Dataset content START

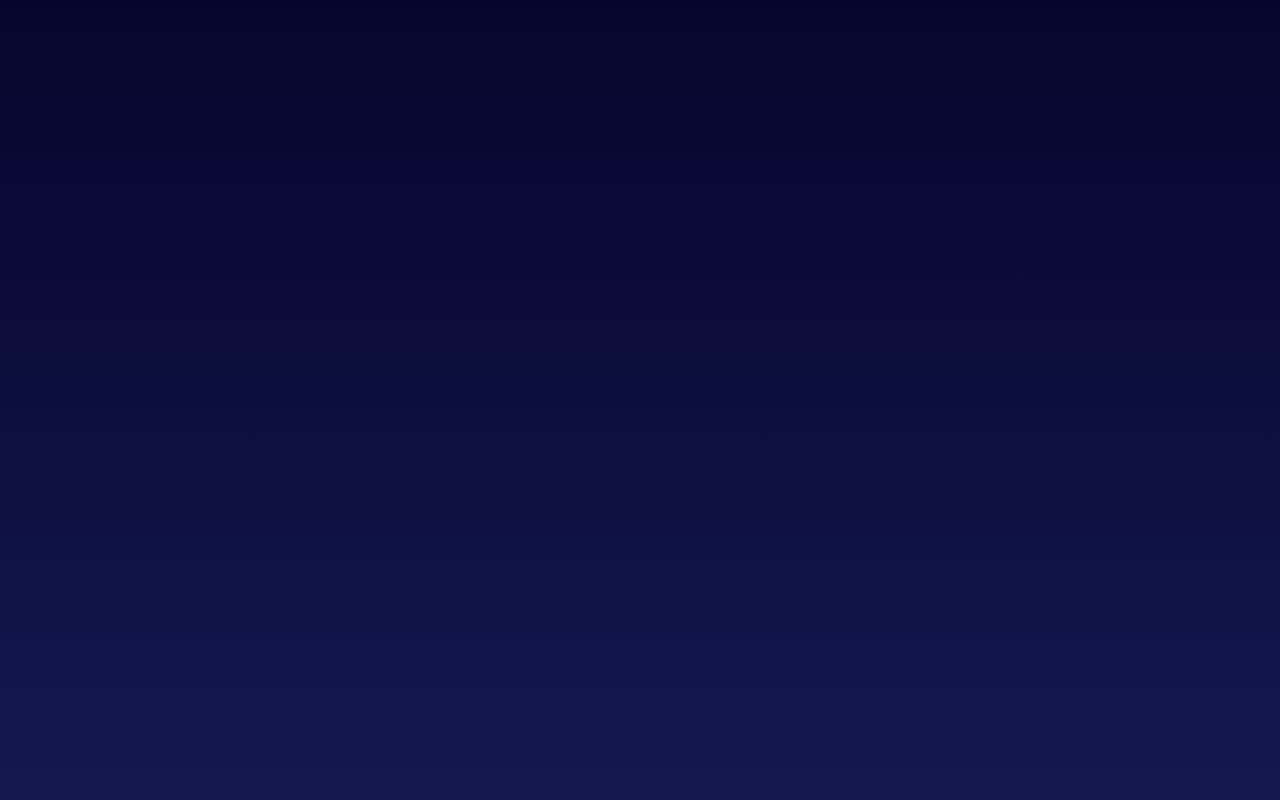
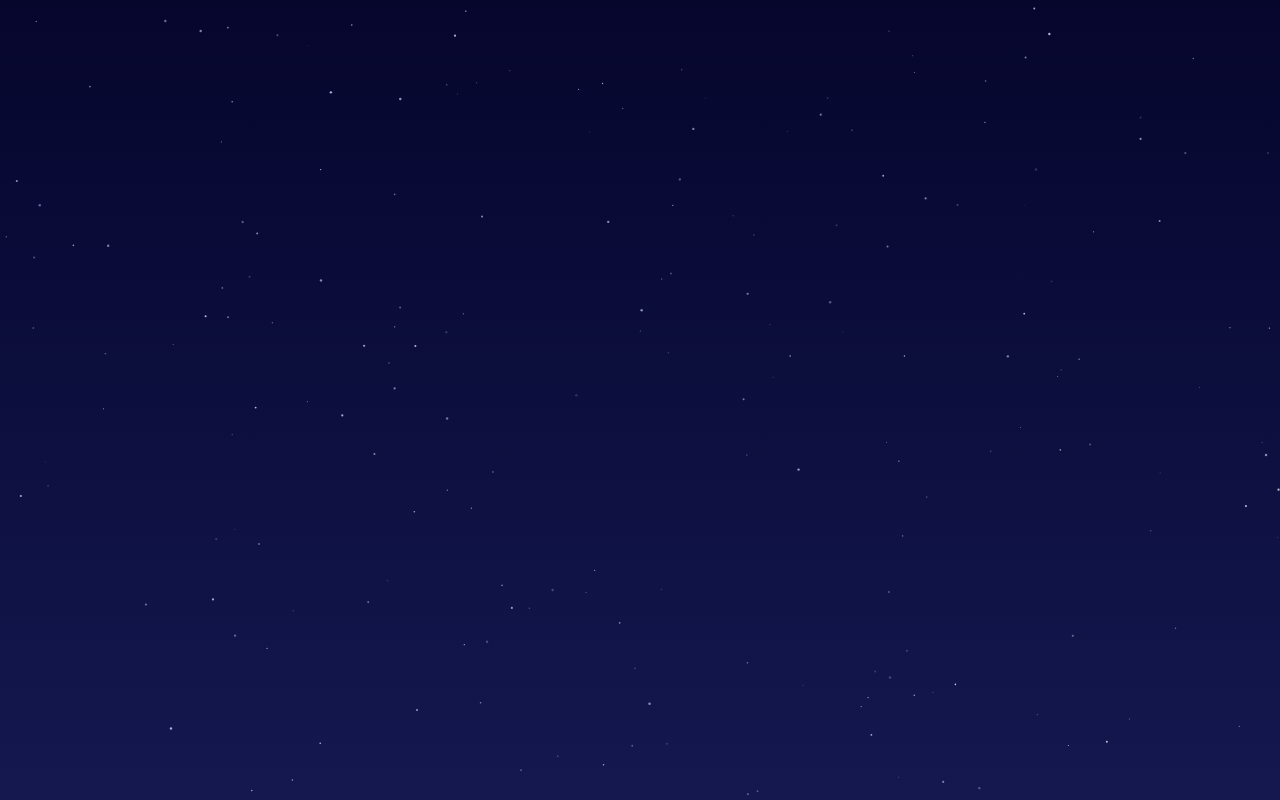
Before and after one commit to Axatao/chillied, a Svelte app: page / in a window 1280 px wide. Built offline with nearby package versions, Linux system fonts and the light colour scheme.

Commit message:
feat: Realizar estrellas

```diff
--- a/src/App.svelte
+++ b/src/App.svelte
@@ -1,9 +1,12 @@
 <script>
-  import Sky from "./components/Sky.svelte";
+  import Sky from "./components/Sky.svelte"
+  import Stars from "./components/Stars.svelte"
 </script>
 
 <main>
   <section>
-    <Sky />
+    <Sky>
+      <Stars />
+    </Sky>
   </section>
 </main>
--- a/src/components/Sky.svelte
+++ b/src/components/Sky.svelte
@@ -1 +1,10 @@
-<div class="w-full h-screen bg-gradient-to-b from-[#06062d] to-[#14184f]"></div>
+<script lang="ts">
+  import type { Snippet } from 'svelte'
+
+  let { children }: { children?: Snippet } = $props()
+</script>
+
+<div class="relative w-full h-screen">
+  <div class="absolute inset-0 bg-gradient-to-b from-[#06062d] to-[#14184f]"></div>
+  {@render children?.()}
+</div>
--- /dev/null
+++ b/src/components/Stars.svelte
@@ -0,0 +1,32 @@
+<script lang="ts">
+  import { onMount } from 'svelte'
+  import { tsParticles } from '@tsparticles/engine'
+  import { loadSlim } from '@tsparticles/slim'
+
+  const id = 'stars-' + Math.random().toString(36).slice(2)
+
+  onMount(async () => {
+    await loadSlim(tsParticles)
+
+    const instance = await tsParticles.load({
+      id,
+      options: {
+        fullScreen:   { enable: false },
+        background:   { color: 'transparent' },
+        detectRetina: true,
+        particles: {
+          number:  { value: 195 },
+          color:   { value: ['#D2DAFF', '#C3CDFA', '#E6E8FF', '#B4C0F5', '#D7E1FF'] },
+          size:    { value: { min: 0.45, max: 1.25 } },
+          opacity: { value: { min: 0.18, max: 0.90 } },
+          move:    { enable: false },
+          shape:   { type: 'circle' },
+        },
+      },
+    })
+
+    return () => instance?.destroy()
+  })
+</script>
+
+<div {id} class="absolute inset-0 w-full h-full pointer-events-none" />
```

Dataset content END

Repeat every entry above word for word, and include no pictures.

Before and after one commit to Axatao/chillied, a Svelte app: page / in a window 1280 px wide. Built offline with nearby package versions, Linux system fonts and the light colour scheme.

Commit message:
feat: Realizar estrellas

```diff
--- a/src/App.svelte
+++ b/src/App.svelte
@@ -1,9 +1,12 @@
 <script>
-  import Sky from "./components/Sky.svelte";
+  import Sky from "./components/Sky.svelte"
+  import Stars from "./components/Stars.svelte"
 </script>
 
 <main>
   <section>
-    <Sky />
+    <Sky>
+      <Stars />
+    </Sky>
   </section>
 </main>
--- a/src/components/Sky.svelte
+++ b/src/components/Sky.svelte
@@ -1 +1,10 @@
-<div class="w-full h-screen bg-gradient-to-b from-[#06062d] to-[#14184f]"></div>
+<script lang="ts">
+  import type { Snippet } from 'svelte'
+
+  let { children }: { children?: Snippet } = $props()
+</script>
+
+<div class="relative w-full h-screen">
+  <div class="absolute inset-0 bg-gradient-to-b from-[#06062d] to-[#14184f]"></div>
+  {@render children?.()}
+</div>
--- /dev/null
+++ b/src/components/Stars.svelte
@@ -0,0 +1,32 @@
+<script lang="ts">
+  import { onMount } from 'svelte'
+  import { tsParticles } from '@tsparticles/engine'
+  import { loadSlim } from '@tsparticles/slim'
+
+  const id = 'stars-' + Math.random().toString(36).slice(2)
+
+  onMount(async () => {
+    await loadSlim(tsParticles)
+
+    const instance = await tsParticles.load({
+      id,
+      options: {
+        fullScreen:   { enable: false },
+        background:   { color: 'transparent' },
+        detectRetina: true,
+        particles: {
+          number:  { value: 195 },
+          color:   { value: ['#D2DAFF', '#C3CDFA', '#E6E8FF', '#B4C0F5', '#D7E1FF'] },
+          size:    { value: { min: 0.45, max: 1.25 } },
+          opacity: { value: { min: 0.18, max: 0.90 } },
+          move:    { enable: false },
+          shape:   { type: 'circle' },
+        },
+      },
+    })
+
+    return () => instance?.destroy()
+  })
+</script>
+
+<div {id} class="absolute inset-0 w-full h-full pointer-events-none" />
```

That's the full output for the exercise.